Ash Wed Lemon Wrapup

Well I must congratulate the serving team at St Mary’s last night. They produced the most succesful ash I’ve every used and then presented me with more lemons than I’ve ever seen.

The ash comes from burnt palm crosses, mixed with oil and the secret ingredient. The secret ingredient is what makes the mark so successful.

After you have ashed a congregation of approximately 120 people, you have very sticky black hands. Though this might be fun in some circumstances, at a moment when one is about share the peace (ie shake hands with everyone) and celebrate the holy mysteries (with pristine white wafers) it is not so good.

Fortunately, there is a perfect method for getting the black sticky ash off quickly.
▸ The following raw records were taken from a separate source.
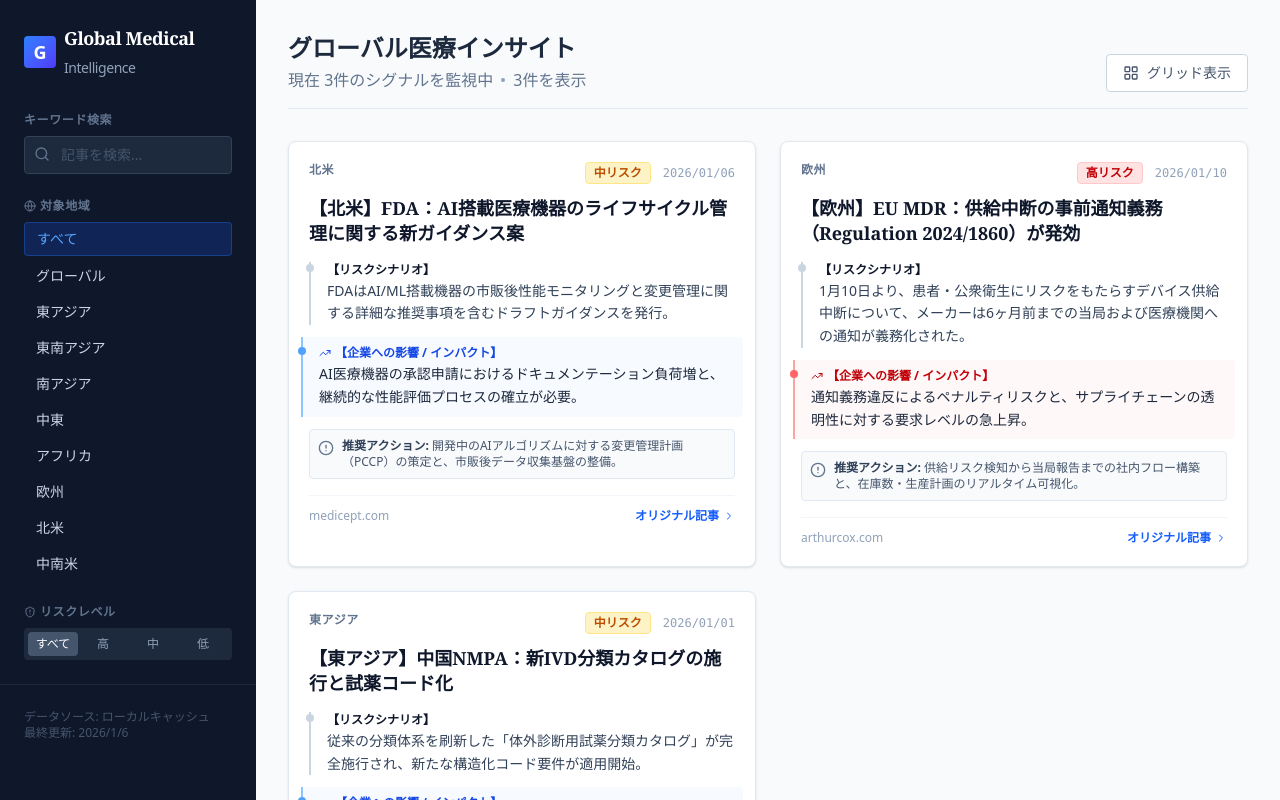
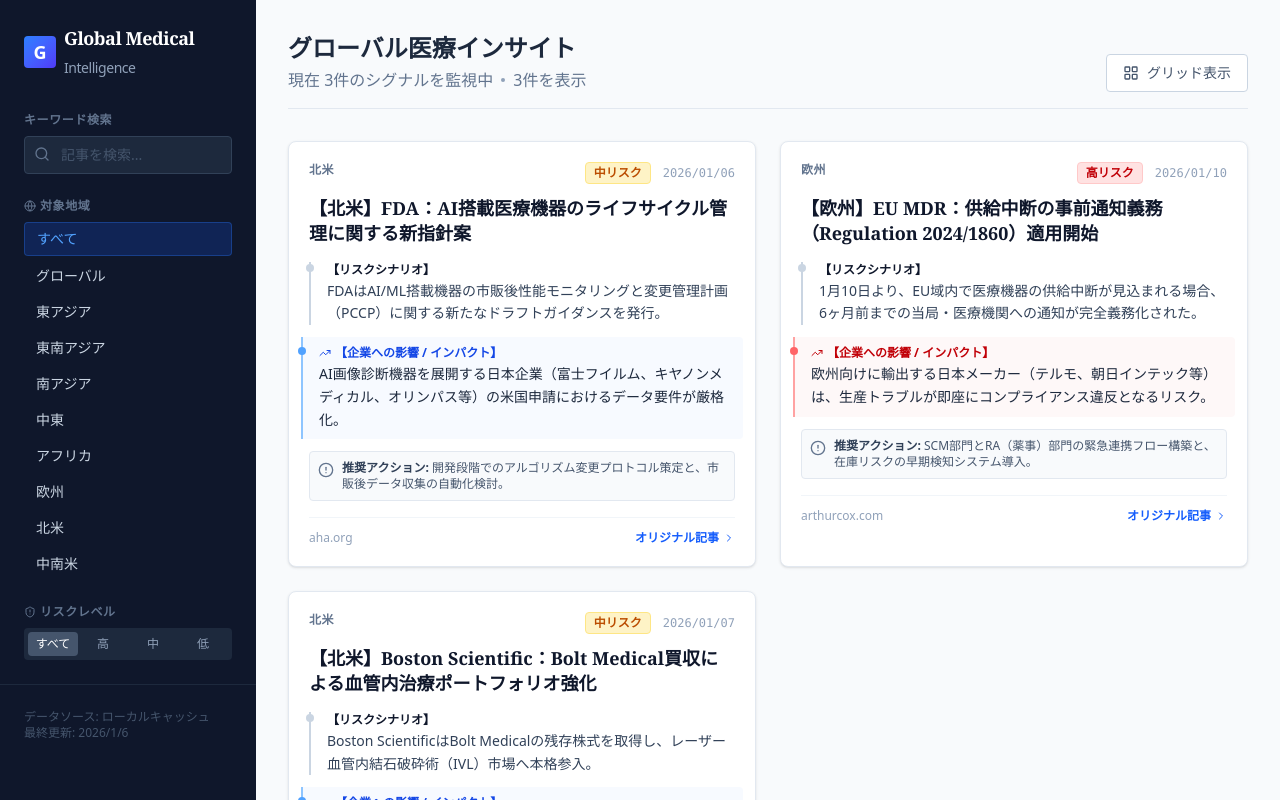
Before and after one commit to NinjaArmstrong/Global-Medical-Insight, a Next.js app: page / in a window 1280 px wide. Built offline with nearby package versions, Linux system fonts and the light colour scheme.

Commit message:
feat: reset data to 3 balanced high-value articles (FDA AI, EU Supply, BSC Acquisition)

```diff
--- a/src/app/layout.tsx
+++ b/src/app/layout.tsx
@@ -32,4 +32,4 @@ export default function RootLayout({
     </html>
   );
 }
-// Updated: 2026-01-07 (Data Reset: Regulatory Clean Slate)
+// Updated: 2026-01-07 (Data Reset: Balanced 3-Domain Clean Slate)
--- a/src/data/articles.ts
+++ b/src/data/articles.ts
@@ -12,36 +12,36 @@ export interface Article {
 
 export const articles: Article[] = [
   {
-    id: "2026-01-fda-ai-guidance",
-    title: "【北米】FDA：AI搭載医療機器のライフサイクル管理に関する新ガイダンス案",
+    id: "2026-01-reg-fda-ai",
+    title: "【北米】FDA：AI搭載医療機器のライフサイクル管理に関する新指針案",
     region: "北米",
     date: "2026/01/06",
     riskLevel: "Medium",
-    scenario: "FDAはAI/ML搭載機器の市販後性能モニタリングと変更管理に関する詳細な推奨事項を含むドラフトガイダンスを発行。",
-    impact: "AI医療機器の承認申請におけるドキュメンテーション負荷増と、継続的な性能評価プロセスの確立が必要。",
-    action: "開発中のAIアルゴリズムに対する変更管理計画（PCCP）の策定と、市販後データ収集基盤の整備。",
-    url: "https://www.medicept.com/2025/01/06/fda-releases-new-draft-guidance-on-ai-enabled-device-lifecycle-management/"
+    scenario: "FDAはAI/ML搭載機器の市販後性能モニタリングと変更管理計画（PCCP）に関する新たなドラフトガイダンスを発行。",
+    impact: "AI画像診断機器を展開する日本企業（富士フイルム、キヤノンメディカル、オリンパス等）の米国申請におけるデータ要件が厳格化。",
+    action: "開発段階でのアルゴリズム変更プロトコル策定と、市販後データ収集の自動化検討。",
+    url: "https://www.aha.org/news/headline/2025-01-06-fda-releases-draft-guidance-ai-enabled-medical-device-lifecycle-management"
   },
   {
-    id: "2026-01-eu-supply-interruption",
-    title: "【欧州】EU MDR：供給中断の事前通知義務（Regulation 2024/1860）が発効",
+    id: "2026-01-supply-eu-notif",
+    title: "【欧州】EU MDR：供給中断の事前通知義務（Regulation 2024/1860）適用開始",
     region: "欧州",
     date: "2026/01/10",
     riskLevel: "High",
-    scenario: "1月10日より、患者・公衆衛生にリスクをもたらすデバイス供給中断について、メーカーは6ヶ月前までの当局および医療機関への通知が義務化された。",
-    impact: "通知義務違反によるペナルティリスクと、サプライチェーンの透明性に対する要求レベルの急上昇。",
-    action: "供給リスク検知から当局報告までの社内フロー構築と、在庫数・生産計画のリアルタイム可視化。",
+    scenario: "1月10日より、EU域内で医療機器の供給中断が見込まれる場合、6ヶ月前までの当局・医療機関への通知が完全義務化された。",
+    impact: "欧州向けに輸出する日本メーカー（テルモ、朝日インテック等）は、生産トラブルが即座にコンプライアンス違反となるリスク。",
+    action: "SCM部門とRA（薬事）部門の緊急連携フロー構築と、在庫リスクの早期検知システム導入。",
     url: "https://www.arthurcox.com/knowledge/eu-mdr-new-obligations-for-supply-interruption-notifications/"
   },
   {
-    id: "2026-01-china-ivd-catalog",
-    title: "【東アジア】中国NMPA：新IVD分類カタログの施行と試薬コード化",
-    region: "東アジア",
-    date: "2026/01/01",
+    id: "2026-01-comp-bsc-bolt",
+    title: "【北米】Boston Scientific：Bolt Medical買収による血管内治療ポートフォリオ強化",
+    region: "北米",
+    date: "2026/01/07",
     riskLevel: "Medium",
-    scenario: "従来の分類体系を刷新した「体外診断用試薬分類カタログ」が完全施行され、新たな構造化コード要件が適用開始。",
-    impact: "既存IVD製品の登録更新時における区分変更リスクと、ラベル・添付文書の改訂作業。",
-    action: "自社製品の新カテゴリー該当性の確認と、現地代理人を通じた登録情報の整合性チェック。",
-    url: "https://www.pacificbridgemedical.com/regulatory-updates/china-nmpa-implements-new-ivd-classification-catalog/"
+    scenario: "Boston ScientificはBolt Medicalの残存株式を取得し、レーザー血管内結石破砕術（IVL）市場へ本格参入。",
+    impact: "カテーテル治療領域で競合する日本企業（テルモ、カネカ）にとって、北米市場での競争環境が激化。",
+    action: "自社製品の価格競争力見直しと、ニッチ領域（末梢血管等）での差別化戦略の再考。",
+    url: "https://dealforma.com/2025/01/07/boston-scientific-acquires-remaining-bolt-medical-stake-for-443m-upfront/"
   }
 ];
```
It involved cut lemons, which you squeeze all over your hands, and flat breads, which you use as towel substitutes.

Last night so many lemons appeared that one was left wondering how dirty the servers thought the clergy were. For a moment, it seemed as though they expected me to strip off and rub myself down all over with lemon juice. I know that I’ve often said you can’t go too far in the liturgy, but I did think that just might have been over the top.
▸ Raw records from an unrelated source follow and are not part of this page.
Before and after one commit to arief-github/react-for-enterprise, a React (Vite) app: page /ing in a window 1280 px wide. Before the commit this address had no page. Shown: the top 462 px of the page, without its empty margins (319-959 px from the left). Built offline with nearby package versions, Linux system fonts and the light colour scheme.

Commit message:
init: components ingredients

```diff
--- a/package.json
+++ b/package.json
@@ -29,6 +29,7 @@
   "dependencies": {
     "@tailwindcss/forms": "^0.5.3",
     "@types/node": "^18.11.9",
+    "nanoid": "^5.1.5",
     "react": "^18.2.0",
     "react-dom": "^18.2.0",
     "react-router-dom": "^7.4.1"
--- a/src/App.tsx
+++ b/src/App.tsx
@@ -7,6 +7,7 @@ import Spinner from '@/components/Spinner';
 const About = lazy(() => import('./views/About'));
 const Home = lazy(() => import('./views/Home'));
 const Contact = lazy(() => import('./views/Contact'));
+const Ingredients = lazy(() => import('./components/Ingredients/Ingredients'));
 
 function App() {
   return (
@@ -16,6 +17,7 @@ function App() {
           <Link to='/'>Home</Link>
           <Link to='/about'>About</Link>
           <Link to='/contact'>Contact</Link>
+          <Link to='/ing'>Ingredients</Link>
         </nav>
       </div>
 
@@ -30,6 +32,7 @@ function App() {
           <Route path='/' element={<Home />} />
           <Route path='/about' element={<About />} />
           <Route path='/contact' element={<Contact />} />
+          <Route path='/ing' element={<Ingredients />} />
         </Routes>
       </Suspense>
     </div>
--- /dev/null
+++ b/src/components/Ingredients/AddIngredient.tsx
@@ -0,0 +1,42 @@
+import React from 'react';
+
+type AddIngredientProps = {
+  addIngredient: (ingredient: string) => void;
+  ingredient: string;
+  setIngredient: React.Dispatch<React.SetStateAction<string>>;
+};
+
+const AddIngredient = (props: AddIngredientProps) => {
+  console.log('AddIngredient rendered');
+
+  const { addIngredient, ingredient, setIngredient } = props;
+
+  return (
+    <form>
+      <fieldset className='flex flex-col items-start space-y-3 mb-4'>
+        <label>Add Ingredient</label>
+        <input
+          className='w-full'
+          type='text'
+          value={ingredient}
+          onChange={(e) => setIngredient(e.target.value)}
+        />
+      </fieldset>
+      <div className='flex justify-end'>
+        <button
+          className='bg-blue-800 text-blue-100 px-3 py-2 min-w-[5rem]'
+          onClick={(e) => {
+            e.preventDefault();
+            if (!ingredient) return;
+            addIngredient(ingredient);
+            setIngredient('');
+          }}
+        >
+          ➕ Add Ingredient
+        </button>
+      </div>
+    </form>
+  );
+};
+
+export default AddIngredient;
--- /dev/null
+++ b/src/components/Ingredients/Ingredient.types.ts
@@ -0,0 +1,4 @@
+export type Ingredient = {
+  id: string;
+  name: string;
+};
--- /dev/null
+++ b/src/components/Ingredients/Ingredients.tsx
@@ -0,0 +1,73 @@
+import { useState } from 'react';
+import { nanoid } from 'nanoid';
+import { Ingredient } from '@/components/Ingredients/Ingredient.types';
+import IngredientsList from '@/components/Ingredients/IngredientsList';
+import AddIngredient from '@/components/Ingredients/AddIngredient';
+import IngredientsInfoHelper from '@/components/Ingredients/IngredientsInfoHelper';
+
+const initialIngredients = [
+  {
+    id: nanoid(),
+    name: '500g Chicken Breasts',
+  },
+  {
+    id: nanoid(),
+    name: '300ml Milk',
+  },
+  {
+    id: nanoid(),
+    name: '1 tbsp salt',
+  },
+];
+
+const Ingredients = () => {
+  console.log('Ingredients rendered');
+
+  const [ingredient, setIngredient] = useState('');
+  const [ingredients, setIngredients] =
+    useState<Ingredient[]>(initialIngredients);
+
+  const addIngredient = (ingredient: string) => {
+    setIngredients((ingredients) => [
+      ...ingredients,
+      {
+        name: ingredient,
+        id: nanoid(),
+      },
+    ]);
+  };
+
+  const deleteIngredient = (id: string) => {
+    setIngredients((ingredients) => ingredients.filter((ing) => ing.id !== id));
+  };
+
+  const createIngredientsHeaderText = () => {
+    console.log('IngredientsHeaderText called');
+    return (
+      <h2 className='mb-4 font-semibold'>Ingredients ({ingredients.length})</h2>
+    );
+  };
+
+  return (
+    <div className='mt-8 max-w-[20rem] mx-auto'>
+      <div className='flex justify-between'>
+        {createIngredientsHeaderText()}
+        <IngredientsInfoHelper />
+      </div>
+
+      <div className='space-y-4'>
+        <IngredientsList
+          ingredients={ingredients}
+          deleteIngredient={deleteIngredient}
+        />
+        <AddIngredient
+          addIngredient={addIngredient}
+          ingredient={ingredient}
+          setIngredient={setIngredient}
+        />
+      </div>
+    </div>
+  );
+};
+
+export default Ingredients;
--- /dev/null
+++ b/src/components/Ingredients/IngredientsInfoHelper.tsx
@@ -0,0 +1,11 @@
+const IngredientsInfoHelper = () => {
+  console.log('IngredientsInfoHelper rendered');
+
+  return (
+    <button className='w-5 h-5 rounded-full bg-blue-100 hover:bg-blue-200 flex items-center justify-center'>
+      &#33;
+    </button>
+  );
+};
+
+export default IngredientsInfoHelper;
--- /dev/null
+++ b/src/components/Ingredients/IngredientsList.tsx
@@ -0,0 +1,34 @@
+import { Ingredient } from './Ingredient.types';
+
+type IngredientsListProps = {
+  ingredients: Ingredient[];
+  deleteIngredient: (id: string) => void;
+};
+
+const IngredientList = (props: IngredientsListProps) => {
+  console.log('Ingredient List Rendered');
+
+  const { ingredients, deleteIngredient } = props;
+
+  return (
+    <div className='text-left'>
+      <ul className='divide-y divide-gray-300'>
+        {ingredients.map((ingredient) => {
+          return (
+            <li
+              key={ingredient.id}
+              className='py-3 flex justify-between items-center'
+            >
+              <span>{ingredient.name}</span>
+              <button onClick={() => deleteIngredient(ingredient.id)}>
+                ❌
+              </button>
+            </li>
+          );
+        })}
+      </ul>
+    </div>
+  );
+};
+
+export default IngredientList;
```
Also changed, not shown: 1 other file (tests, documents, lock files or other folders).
After the service, it was on to pick something up from one of my local 24 hour shops, and an interesting conversation with the Muslim shop-keeper about the ash.

“Its like Ramadan,” I said.

“Huh?” said the shop-keeper.

Ash Wednesday

Ash Wednesday Services at 1230 and at 1930. Allegri Miserere and some Palestrina in the evening. Ashes at both.

As usual, everyone who turns up, belongs. All Welcome.

[Ruth notes that she has the lemon ready. This is directly related to me saying to the servers on Sunday – “Mind and bring the salmon sandwiches for Ash Wednesday now, don’t forget”. You can tell that Mother Portobello and I were trained in the details of Ash Wednesday liturgies by the same person].